Existing technology comprising the majority of water treatment plants in the UK and abroad is not capable of removing micropollutants, requiring large capital investment by the water industry to meet impending legislation requiring their removal. As such, there is an urgent need for efficient, effective and low-carbon technologies capable of safely removing these micropollutants from the water.
The most promising technology to address this problem is photocatalysis, where light is used to speed up a reaction which breaks down organic pollutants to non-harmful constituents.
Given the very large volumes of water that need to be treated and the low concentration of micropollutants, very large amounts of nano-sized photocatalyst particles are required, creating a risk of these nanoparticles leaking from the water treatment plant and accumulating in the environment, also with potentially adverse effects.
Photocatalytic foams to replace nanoparticles
Professor Mattia's team is developing technology that entirely foregoes the use of nanoparticles replacing them with a highly porous photocatalytic foam, thereby creating an efficient method of capturing all the micropollutants whilst preventing nanoparticulate material leaching into the environment.

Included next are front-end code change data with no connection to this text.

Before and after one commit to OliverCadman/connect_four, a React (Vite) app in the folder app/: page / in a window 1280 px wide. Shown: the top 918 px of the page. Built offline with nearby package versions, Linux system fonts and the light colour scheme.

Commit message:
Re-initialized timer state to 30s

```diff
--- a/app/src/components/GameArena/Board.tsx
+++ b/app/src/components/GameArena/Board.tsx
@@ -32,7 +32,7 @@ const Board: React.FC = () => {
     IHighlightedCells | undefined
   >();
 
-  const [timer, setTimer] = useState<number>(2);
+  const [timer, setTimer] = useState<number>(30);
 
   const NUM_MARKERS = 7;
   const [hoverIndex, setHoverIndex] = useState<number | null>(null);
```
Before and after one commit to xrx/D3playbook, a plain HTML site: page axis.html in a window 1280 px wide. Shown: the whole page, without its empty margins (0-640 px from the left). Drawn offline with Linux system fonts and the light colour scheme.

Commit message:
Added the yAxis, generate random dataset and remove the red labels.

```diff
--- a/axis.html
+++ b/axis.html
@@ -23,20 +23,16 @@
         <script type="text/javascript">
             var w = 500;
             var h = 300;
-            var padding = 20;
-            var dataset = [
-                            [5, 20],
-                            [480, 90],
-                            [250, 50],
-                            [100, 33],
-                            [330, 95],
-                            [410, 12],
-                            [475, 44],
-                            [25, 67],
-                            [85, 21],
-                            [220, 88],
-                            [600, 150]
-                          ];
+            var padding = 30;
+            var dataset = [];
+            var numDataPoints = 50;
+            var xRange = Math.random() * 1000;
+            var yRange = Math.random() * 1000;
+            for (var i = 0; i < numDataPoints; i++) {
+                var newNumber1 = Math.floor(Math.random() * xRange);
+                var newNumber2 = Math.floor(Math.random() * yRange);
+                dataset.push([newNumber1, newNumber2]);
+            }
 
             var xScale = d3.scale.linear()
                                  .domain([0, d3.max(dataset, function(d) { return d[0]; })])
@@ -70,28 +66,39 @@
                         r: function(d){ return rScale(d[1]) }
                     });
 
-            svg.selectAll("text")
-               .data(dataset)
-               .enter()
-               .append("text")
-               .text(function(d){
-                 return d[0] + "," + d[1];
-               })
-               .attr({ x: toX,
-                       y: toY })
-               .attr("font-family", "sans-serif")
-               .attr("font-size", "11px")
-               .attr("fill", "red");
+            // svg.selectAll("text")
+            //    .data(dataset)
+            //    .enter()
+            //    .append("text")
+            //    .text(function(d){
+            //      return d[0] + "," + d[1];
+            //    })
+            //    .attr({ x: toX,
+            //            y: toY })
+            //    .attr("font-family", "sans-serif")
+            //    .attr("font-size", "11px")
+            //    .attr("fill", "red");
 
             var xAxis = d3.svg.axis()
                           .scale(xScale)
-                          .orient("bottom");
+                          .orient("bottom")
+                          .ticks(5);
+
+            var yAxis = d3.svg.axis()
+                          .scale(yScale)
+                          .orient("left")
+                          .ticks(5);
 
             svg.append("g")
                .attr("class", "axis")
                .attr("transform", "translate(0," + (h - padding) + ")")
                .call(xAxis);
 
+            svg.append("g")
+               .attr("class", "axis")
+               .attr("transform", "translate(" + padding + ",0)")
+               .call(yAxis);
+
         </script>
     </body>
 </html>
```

Professor of Chemical Engineering in the University's Department of Chemical Engineering, Centre for Advanced Separations Engineering (CASE) and Water Innovation & Research Centre (WIRC @ Bath), Davide Mattia, said: said: "I will be working with academic and industrial partners to retrofit existing water treatment plants to accommodate this new technology. We hope this will result in a more effective way of removing micropollutants in water without increasing carbon emissions or producing toxic by-products.
Professor Mattia added: "I am very excited at having the opportunity to address the grand challenge of micropollutant removal and am grateful to the EPSRC for their support.
"I believe our anodic metal foams represent an innovative and practical solution that water companies will be able to integrate in their existing infrastructure without radical changes, thereby low the barriers to their adoption."
Director of the Water Innovation & Research Centre (WIRC @ Bath) at the University of Bath, Professor Jan Hofman, added: "It is fantastic that Professor Mattia gets this opportunity for this exciting research for developing fundamentally new technology for organic micropollutant removal.
"Removal of these compounds from drinking water and wastewater is extremely important for public health and aquatic life. The water sector has great need for innovations in this field, which Professor Mattia's research can provide."